- [Problem description] Pull every line with "Failed" from the data below and copy it.

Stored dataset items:
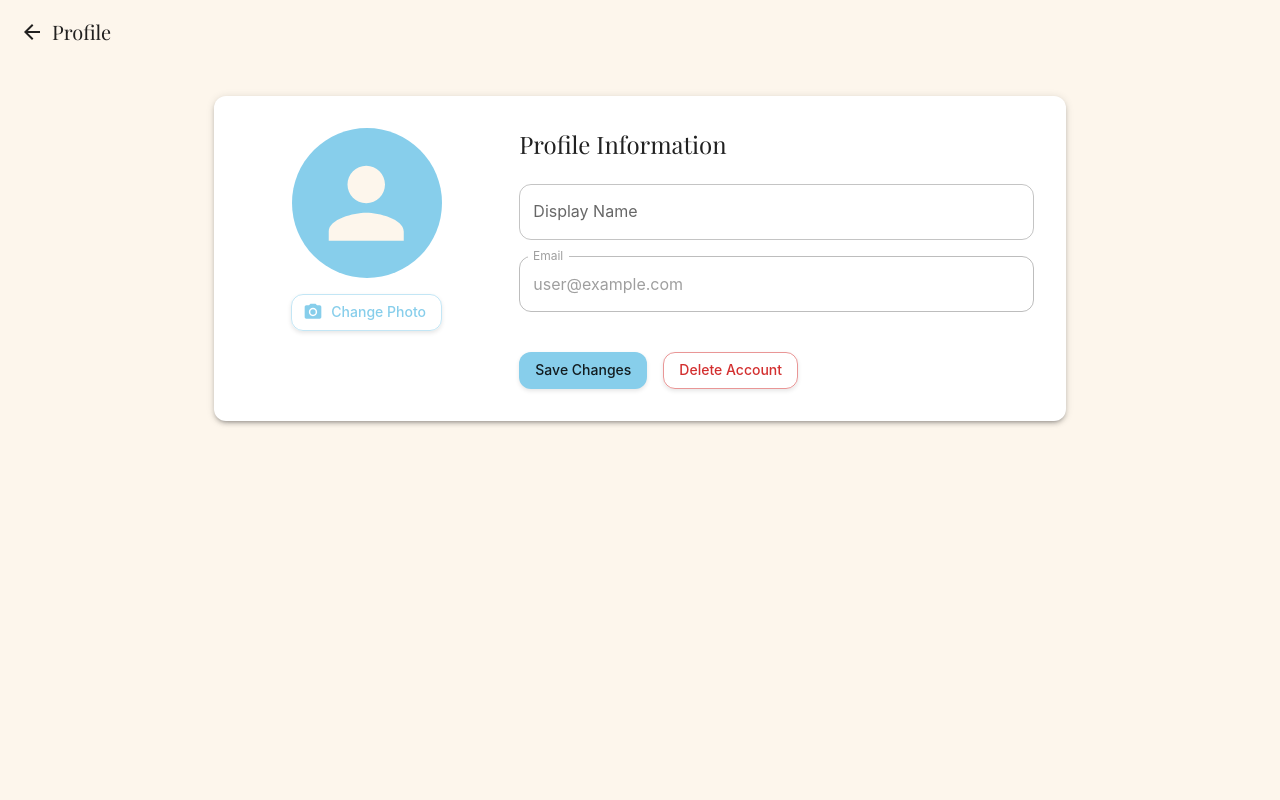
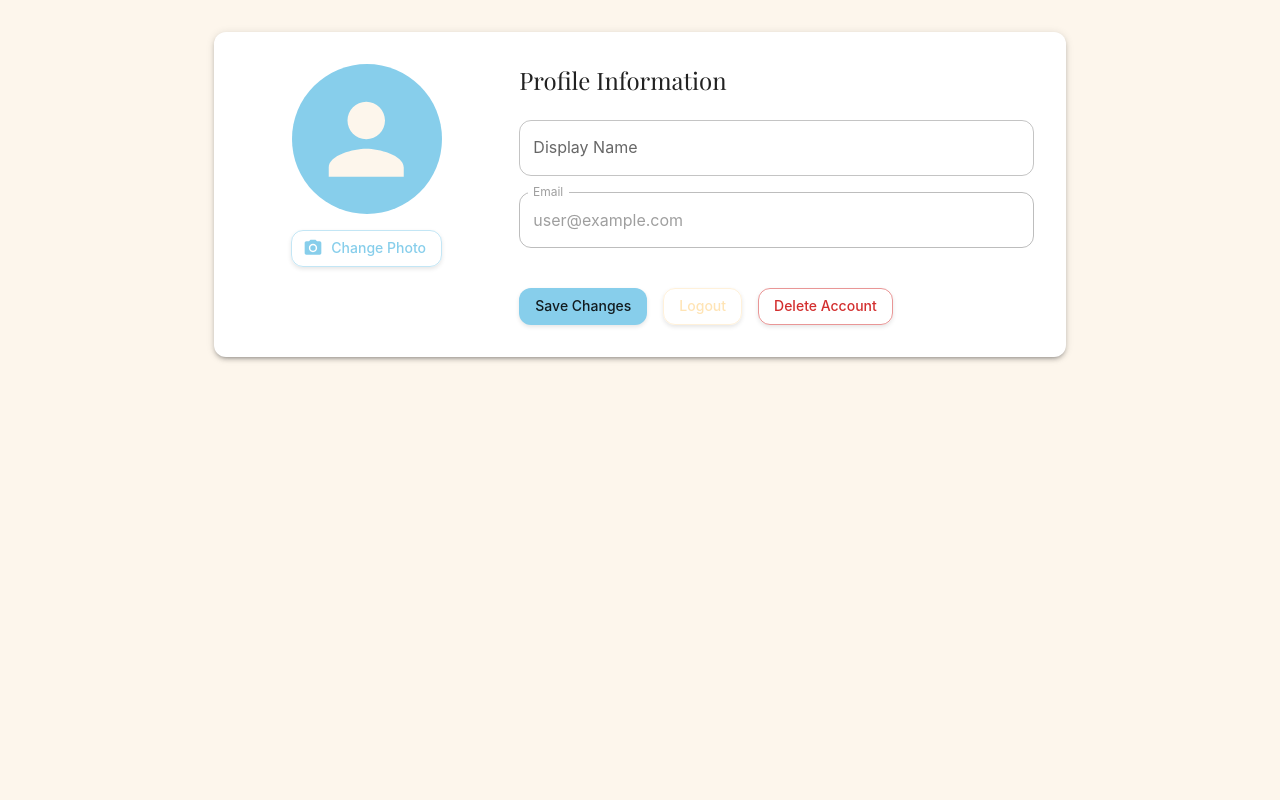
Before and after one commit to Dagmawi2000/Harmony-Hub, a React (Create React App) app: page /profile in a window 1280 px wide. Shown: the top 800 px of the page. Built offline with nearby package versions, Linux system fonts and the light colour scheme; no server answers; the database is empty; sample sign-in values are in the browser's storage; the HTML template or start-up script is replaced by a standard one.

Commit message:
Update Profile.js

```diff
--- a/src/pages/Profile.js
+++ b/src/pages/Profile.js
@@ -7,8 +7,6 @@ import {
   Button,
   Paper,
   IconButton,
-  AppBar,
-  Toolbar,
   Avatar,
   Grid,
   Alert,
@@ -37,7 +35,7 @@ function Profile() {
   const [error, setError] = useState('');
   const [success, setSuccess] = useState('');
   const navigate = useNavigate();
-  const { currentUser, updateUserProfile } = useAuth();
+  const { currentUser, updateUserProfile, logout } = useAuth();
 
   useEffect(() => {
     fetchUserProfile();
@@ -112,28 +110,18 @@ function Profile() {
     }
   };
 
+  const handleLogout = async () => {
+    try {
+      await logout();
+      navigate('/');
+    } catch (error) {
+      console.error('Failed to log out:', error);
+      setError('Failed to log out. Please try again.');
+    }
+  };
+
   return (
     <Box sx={{ minHeight: '100vh', bgcolor: 'background.default' }}>
-      {/* Navigation Bar */}
-      <AppBar position="static" color="transparent" elevation={0}>
-        <Toolbar>
-          <IconButton
-            edge="start"
-            color="inherit"
-            onClick={() => navigate('/dashboard')}
-          >
-            <BackIcon />
-          </IconButton>
-          <Typography
-            variant="h6"
-            component="div"
-            sx={{ flexGrow: 1, fontFamily: 'Playfair Display' }}
-          >
-            Profile
-          </Typography>
-        </Toolbar>
-      </AppBar>
-
       <Container maxWidth="md" sx={{ py: 4 }}>
         <MotionBox
           initial={{ opacity: 0, y: 20 }}
@@ -227,6 +215,13 @@ function Profile() {
                   </Button>
                   <Button
                     variant="outlined"
+                    color="secondary"
+                    onClick={handleLogout}
+                  >
+                    Logout
+                  </Button>
+                  <Button
+                    variant="outlined"
                     color="error"
                     onClick={handleDeleteAccount}
                   >
```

- [Exercise answer]
+      console.error('Failed to log out:', error);
+      setError('Failed to log out. Please try again.');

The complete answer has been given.